(Problem description): Could you write out the data that follows, exactly and in full?
»»
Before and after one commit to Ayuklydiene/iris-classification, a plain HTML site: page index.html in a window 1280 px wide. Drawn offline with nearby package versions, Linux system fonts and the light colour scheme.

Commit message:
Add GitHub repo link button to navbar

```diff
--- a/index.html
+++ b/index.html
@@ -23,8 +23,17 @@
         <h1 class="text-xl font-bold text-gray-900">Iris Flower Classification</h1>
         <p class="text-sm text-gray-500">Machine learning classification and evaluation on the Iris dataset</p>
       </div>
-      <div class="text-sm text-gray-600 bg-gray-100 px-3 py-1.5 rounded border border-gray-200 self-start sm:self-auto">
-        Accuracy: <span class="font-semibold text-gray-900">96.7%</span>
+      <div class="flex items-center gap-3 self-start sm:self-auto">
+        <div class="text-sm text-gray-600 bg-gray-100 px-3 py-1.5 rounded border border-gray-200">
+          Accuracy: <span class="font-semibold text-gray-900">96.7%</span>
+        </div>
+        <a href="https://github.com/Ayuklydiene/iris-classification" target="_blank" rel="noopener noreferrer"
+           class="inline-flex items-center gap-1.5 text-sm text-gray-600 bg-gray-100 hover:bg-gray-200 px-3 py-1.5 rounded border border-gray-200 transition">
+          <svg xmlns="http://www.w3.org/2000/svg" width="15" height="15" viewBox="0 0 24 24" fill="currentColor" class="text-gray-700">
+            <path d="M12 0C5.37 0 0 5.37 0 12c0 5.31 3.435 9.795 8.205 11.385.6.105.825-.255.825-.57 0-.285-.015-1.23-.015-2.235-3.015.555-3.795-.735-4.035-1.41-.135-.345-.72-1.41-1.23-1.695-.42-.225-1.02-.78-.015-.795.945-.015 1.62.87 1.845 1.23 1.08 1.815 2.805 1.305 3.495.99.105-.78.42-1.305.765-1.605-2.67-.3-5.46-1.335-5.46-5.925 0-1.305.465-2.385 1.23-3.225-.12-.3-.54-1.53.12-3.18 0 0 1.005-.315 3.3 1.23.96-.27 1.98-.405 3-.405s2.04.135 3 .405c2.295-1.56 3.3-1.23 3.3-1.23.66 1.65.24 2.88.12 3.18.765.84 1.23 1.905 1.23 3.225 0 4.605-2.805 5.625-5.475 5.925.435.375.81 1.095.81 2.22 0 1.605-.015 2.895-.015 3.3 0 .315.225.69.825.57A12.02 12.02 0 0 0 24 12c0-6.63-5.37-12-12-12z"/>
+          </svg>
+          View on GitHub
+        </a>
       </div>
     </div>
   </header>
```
««
(Task solution):
Before and after one commit to Ayuklydiene/iris-classification, a plain HTML site: page index.html in a window 1280 px wide. Drawn offline with nearby package versions, Linux system fonts and the light colour scheme.

Commit message:
Add GitHub repo link button to navbar

```diff
--- a/index.html
+++ b/index.html
@@ -23,8 +23,17 @@
         <h1 class="text-xl font-bold text-gray-900">Iris Flower Classification</h1>
         <p class="text-sm text-gray-500">Machine learning classification and evaluation on the Iris dataset</p>
       </div>
-      <div class="text-sm text-gray-600 bg-gray-100 px-3 py-1.5 rounded border border-gray-200 self-start sm:self-auto">
-        Accuracy: <span class="font-semibold text-gray-900">96.7%</span>
+      <div class="flex items-center gap-3 self-start sm:self-auto">
+        <div class="text-sm text-gray-600 bg-gray-100 px-3 py-1.5 rounded border border-gray-200">
+          Accuracy: <span class="font-semibold text-gray-900">96.7%</span>
+        </div>
+        <a href="https://github.com/Ayuklydiene/iris-classification" target="_blank" rel="noopener noreferrer"
+           class="inline-flex items-center gap-1.5 text-sm text-gray-600 bg-gray-100 hover:bg-gray-200 px-3 py-1.5 rounded border border-gray-200 transition">
+          <svg xmlns="http://www.w3.org/2000/svg" width="15" height="15" viewBox="0 0 24 24" fill="currentColor" class="text-gray-700">
+            <path d="M12 0C5.37 0 0 5.37 0 12c0 5.31 3.435 9.795 8.205 11.385.6.105.825-.255.825-.57 0-.285-.015-1.23-.015-2.235-3.015.555-3.795-.735-4.035-1.41-.135-.345-.72-1.41-1.23-1.695-.42-.225-1.02-.78-.015-.795.945-.015 1.62.87 1.845 1.23 1.08 1.815 2.805 1.305 3.495.99.105-.78.42-1.305.765-1.605-2.67-.3-5.46-1.335-5.46-5.925 0-1.305.465-2.385 1.23-3.225-.12-.3-.54-1.53.12-3.18 0 0 1.005-.315 3.3 1.23.96-.27 1.98-.405 3-.405s2.04.135 3 .405c2.295-1.56 3.3-1.23 3.3-1.23.66 1.65.24 2.88.12 3.18.765.84 1.23 1.905 1.23 3.225 0 4.605-2.805 5.625-5.475 5.925.435.375.81 1.095.81 2.22 0 1.605-.015 2.895-.015 3.3 0 .315.225.69.825.57A12.02 12.02 0 0 0 24 12c0-6.63-5.37-12-12-12z"/>
+          </svg>
+          View on GitHub
+        </a>
       </div>
     </div>
   </header>
```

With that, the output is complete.